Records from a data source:
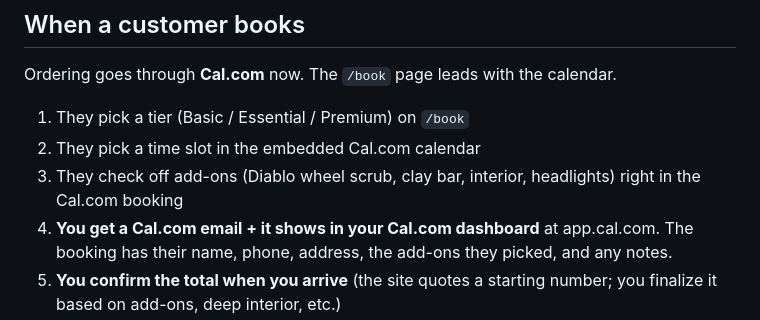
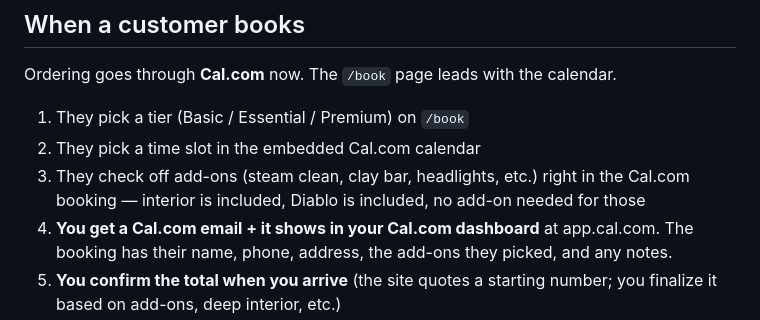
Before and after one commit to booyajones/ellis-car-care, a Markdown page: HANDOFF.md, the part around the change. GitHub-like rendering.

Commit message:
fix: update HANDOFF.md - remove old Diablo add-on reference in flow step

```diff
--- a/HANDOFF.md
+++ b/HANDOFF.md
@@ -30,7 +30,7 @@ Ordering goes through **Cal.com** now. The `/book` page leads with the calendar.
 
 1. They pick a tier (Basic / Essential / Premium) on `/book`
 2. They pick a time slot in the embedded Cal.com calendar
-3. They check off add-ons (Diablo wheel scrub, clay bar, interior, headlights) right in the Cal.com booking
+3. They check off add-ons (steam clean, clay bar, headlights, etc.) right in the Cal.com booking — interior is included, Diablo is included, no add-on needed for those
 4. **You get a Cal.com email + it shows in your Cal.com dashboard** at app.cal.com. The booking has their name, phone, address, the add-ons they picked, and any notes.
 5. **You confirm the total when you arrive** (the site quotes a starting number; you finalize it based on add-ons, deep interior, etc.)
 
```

---

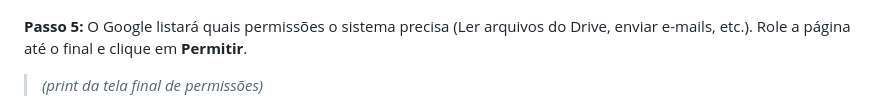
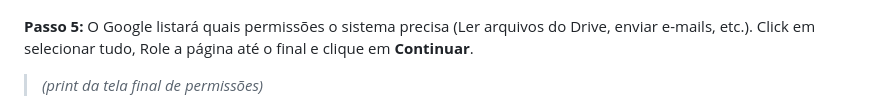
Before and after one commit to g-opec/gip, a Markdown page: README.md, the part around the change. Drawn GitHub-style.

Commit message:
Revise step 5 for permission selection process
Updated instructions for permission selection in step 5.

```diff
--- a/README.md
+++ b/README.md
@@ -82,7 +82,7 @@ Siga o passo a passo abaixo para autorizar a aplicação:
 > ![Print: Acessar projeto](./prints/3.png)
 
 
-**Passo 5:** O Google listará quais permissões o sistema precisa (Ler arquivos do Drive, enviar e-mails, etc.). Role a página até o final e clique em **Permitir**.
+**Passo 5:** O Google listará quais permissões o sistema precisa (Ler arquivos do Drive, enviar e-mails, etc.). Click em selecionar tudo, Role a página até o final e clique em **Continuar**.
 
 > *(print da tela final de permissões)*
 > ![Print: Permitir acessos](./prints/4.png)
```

---

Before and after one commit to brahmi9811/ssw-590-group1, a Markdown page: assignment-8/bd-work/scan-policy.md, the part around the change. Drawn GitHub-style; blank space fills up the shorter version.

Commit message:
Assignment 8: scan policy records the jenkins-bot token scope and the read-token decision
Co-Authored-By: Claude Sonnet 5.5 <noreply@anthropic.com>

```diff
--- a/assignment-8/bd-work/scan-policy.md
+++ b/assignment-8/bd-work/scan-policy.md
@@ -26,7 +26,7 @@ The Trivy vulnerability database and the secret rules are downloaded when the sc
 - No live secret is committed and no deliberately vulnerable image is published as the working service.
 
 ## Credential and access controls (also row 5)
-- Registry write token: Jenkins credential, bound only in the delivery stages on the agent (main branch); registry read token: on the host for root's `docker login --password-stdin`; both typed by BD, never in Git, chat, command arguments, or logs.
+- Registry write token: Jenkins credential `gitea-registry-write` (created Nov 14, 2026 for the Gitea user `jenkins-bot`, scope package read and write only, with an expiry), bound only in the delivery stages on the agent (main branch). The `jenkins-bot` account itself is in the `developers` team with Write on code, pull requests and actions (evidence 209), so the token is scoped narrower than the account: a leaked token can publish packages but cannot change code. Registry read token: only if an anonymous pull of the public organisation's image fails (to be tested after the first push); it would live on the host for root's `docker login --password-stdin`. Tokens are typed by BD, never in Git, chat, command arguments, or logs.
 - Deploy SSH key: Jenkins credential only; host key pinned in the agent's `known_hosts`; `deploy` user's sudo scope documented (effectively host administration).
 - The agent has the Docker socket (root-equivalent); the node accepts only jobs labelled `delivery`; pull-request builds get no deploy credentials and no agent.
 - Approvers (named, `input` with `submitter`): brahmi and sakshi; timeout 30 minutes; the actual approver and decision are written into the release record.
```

> _WORK INSTRUCTION_: Throughout the records above, find the lines in which the word "policy" appears and return them.

> _SOLUTION BELOW_:
Before and after one commit to brahmi9811/ssw-590-group1, a Markdown page: assignment-8/bd-work/scan-policy.md, the part around the change. Drawn GitHub-style; blank space fills up the shorter version.
Assignment 8: scan policy records the jenkins-bot token scope and the read-token decision
--- a/assignment-8/bd-work/scan-policy.md
+++ b/assignment-8/bd-work/scan-policy.md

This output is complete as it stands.